> _TASK STATEMENT_
Gather each line of the records where "True" appears.

** THE RECORDS follows **

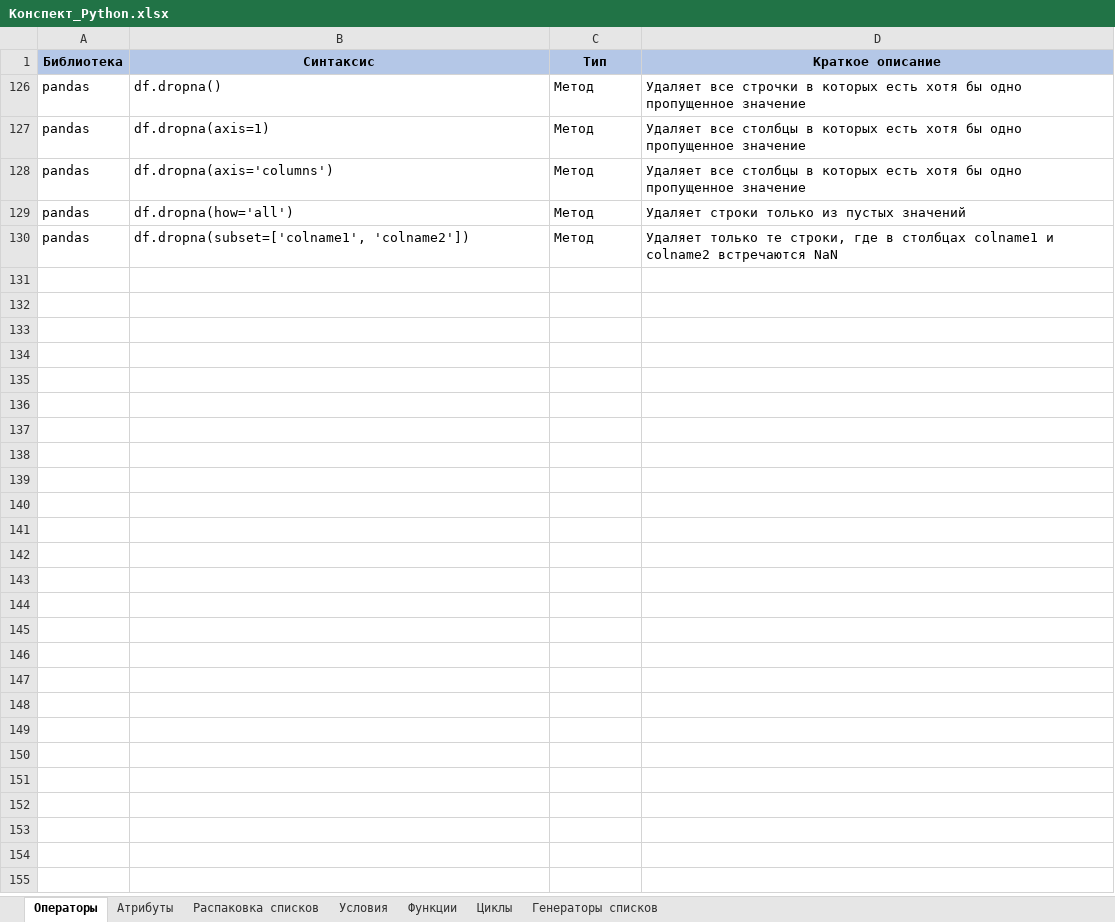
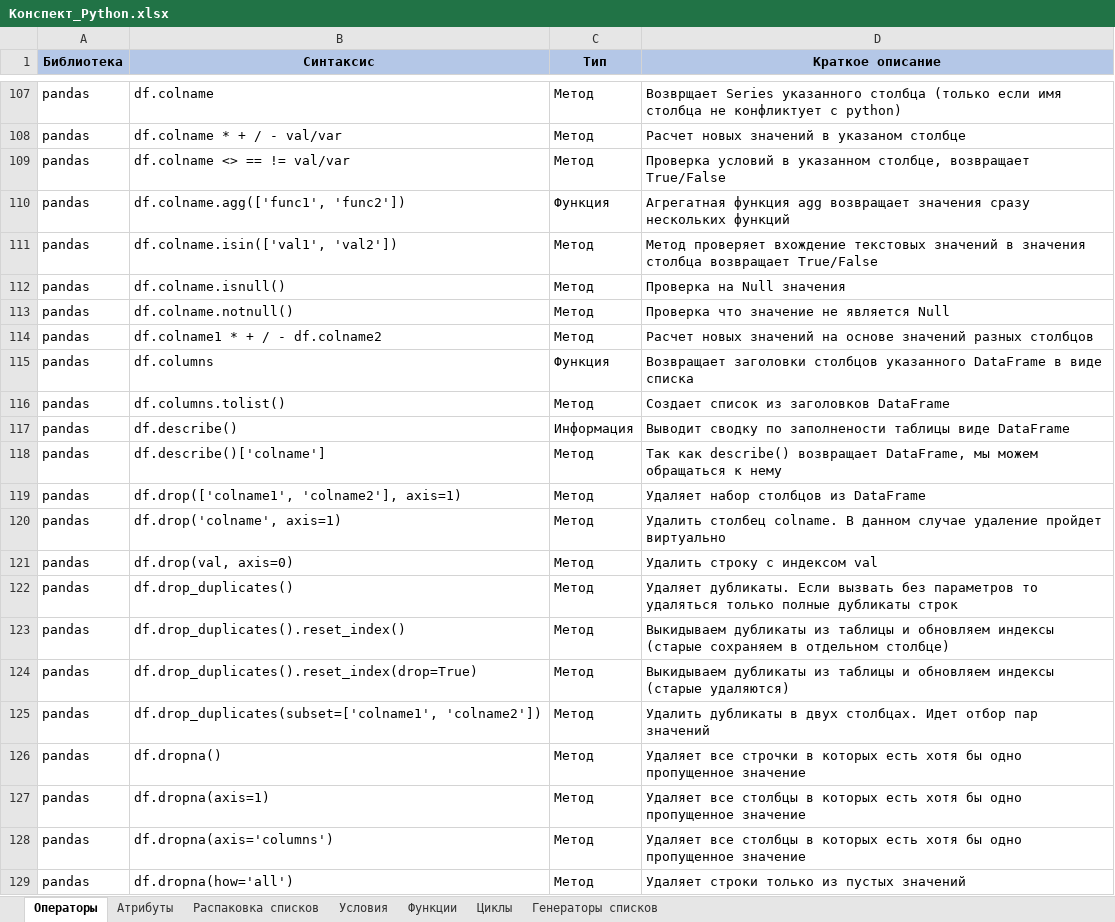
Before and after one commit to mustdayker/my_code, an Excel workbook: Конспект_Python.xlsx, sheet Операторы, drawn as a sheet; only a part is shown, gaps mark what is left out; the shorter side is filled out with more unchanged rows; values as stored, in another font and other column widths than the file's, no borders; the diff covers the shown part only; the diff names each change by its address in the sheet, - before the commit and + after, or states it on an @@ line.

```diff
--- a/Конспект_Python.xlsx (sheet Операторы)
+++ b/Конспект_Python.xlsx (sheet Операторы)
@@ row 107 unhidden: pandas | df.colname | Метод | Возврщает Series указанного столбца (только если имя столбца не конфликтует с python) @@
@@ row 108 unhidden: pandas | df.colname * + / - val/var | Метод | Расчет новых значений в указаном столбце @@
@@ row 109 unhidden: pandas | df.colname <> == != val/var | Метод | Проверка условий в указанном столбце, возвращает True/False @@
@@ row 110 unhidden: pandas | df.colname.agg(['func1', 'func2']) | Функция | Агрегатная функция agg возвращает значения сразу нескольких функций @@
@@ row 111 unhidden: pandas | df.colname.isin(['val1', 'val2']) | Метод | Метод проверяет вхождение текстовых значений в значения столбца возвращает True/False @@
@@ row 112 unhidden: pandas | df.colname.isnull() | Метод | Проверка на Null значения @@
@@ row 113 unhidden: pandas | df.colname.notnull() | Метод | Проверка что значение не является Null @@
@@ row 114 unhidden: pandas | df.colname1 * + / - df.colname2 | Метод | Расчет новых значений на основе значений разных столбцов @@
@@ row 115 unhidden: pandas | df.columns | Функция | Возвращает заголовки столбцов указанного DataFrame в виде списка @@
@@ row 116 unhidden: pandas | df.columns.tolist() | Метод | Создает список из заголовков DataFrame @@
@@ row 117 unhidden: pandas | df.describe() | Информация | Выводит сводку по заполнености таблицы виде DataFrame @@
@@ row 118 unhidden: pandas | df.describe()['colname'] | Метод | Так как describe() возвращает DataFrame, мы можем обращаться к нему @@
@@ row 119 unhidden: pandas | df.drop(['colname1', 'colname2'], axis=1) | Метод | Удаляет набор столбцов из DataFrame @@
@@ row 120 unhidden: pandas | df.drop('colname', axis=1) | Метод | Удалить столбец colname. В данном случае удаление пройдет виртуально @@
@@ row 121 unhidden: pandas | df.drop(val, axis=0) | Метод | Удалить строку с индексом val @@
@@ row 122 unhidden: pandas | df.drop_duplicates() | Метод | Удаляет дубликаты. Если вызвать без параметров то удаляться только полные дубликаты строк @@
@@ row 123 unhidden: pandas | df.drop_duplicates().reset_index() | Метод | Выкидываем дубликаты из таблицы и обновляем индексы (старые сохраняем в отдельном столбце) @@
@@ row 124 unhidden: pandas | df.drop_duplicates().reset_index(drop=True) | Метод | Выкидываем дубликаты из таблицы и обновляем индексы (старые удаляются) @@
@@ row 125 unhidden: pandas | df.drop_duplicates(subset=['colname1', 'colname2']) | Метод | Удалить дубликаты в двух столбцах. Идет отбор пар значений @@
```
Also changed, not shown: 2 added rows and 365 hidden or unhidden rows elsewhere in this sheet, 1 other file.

** End of THE RECORDS **

> _REPLY TO THE TASK_
@@ row 109 unhidden: pandas | df.colname <> == != val/var | Метод | Проверка условий в указанном столбце, возвращает True/False @@
@@ row 111 unhidden: pandas | df.colname.isin(['val1', 'val2']) | Метод | Метод проверяет вхождение текстовых значений в значения столбца возвращает True/False @@
@@ row 124 unhidden: pandas | df.drop_duplicates().reset_index(drop=True) | Метод | Выкидываем дубликаты из таблицы и обновляем индексы (старые удаляются) @@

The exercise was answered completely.